Idaho National Parks
The road to California carried over 250,000 gold-seekers & farmers to the gold fields & rich farmlands of California during the 1840's and 1850's - the greatest mass migration in American history. More than 1,000 miles of trail ruts and traces can still be seen in the vast undeveloped west - reminders of the sacrifices, struggles, and triumphs of early American travelers and settlers.
Scenic granite spires and sculptured rock formations dominate this landscape, which offers opportunities for rock climbing and camping.
Protects a stunning array of volcanic features and hosts a number of plants and animals adapted to live in the harsh volcanic and high desert environment.
Protects world's richest known fossil deposits from the late Pliocene epoch, 3.5 million years ago, and includes large concentration of Hagerman Horse fossils.

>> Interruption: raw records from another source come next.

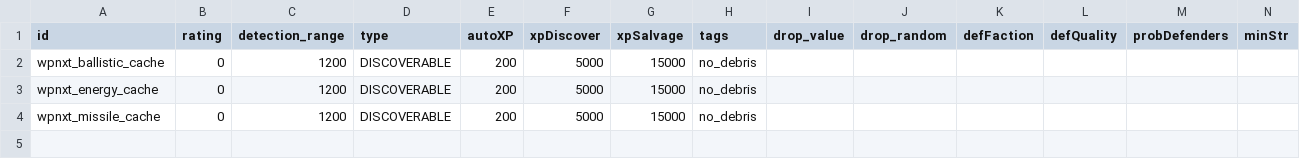
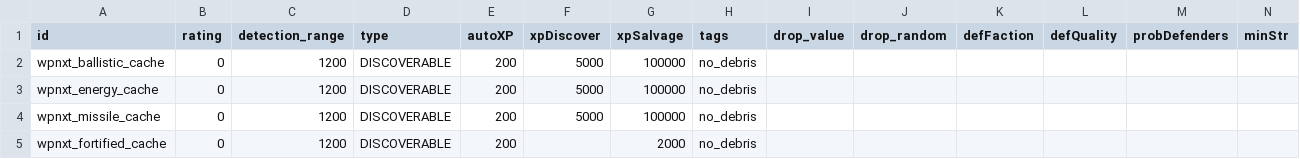
Before and after one commit to qcwxezda/Starsector-Unthemed-Weapons, a CSV file: data/campaign/procgen/salvage_entity_gen_data.csv, drawn as a sheet; only a part is shown; rows hold the shown columns only; the diff names each change by its address in the sheet, - before the commit and + after, or states it on an @@ line.

```diff
--- a/data/campaign/procgen/salvage_entity_gen_data.csv
+++ b/data/campaign/procgen/salvage_entity_gen_data.csv
-G2:G4 (xpSalvage): 15000
+G2:G4 (xpSalvage): 100000
+row 5: wpnxt_fortified_cache | 0 | 1200 | DISCOVERABLE | 200 |  | 2000 | no_debris
```
Also changed, not shown: data/hullmods/hull_mods.csv, data/strings/descriptions.csv, 43 other files.
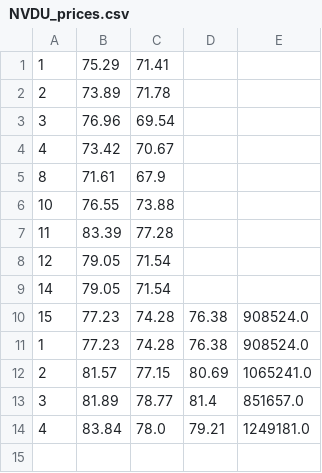
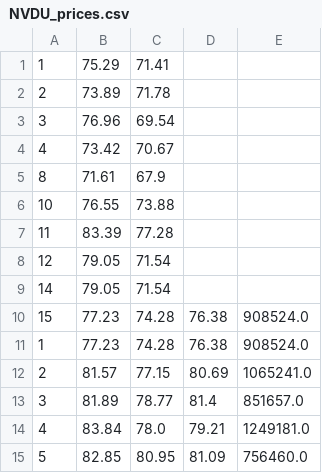
Before and after one commit to btmunger/Mungers-Signals, a CSV file: stock_reports/NVDU_prices.csv, drawn as a sheet; the diff names each change by its address in the sheet, - before the commit and + after, or states it on an @@ line.

```diff
--- a/stock_reports/NVDU_prices.csv
+++ b/stock_reports/NVDU_prices.csv
+row 15: 5 | 82.85 | 80.95 | 81.09 | 756460.0
```
Also changed, not shown: stock_reports/WBD_prices.csv, 7 other files.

In their search for a water route to the Pacific Ocean, Lewis & Clark opened a window onto the west for the young United States.
The 73-acre site in south-central Idaho commemorates the relocation during World War II of Japanese-American citizens and resident aliens of Japanese ancestry who were ordered out of their homes as a security measure.
The 38 sites of the park in Idaho, Montana, Oregon, and Washington preserve and interpret the history of the Nez Perce people.
As the harbinger of America's westward expansion, the Oregon Trail was the pathway to the Pacific for fur traders, gold seekers, missionaries and others.
Mixing geothermal activity with the natural world of the Wild West, America's first National Park exemplifies iconic Americana.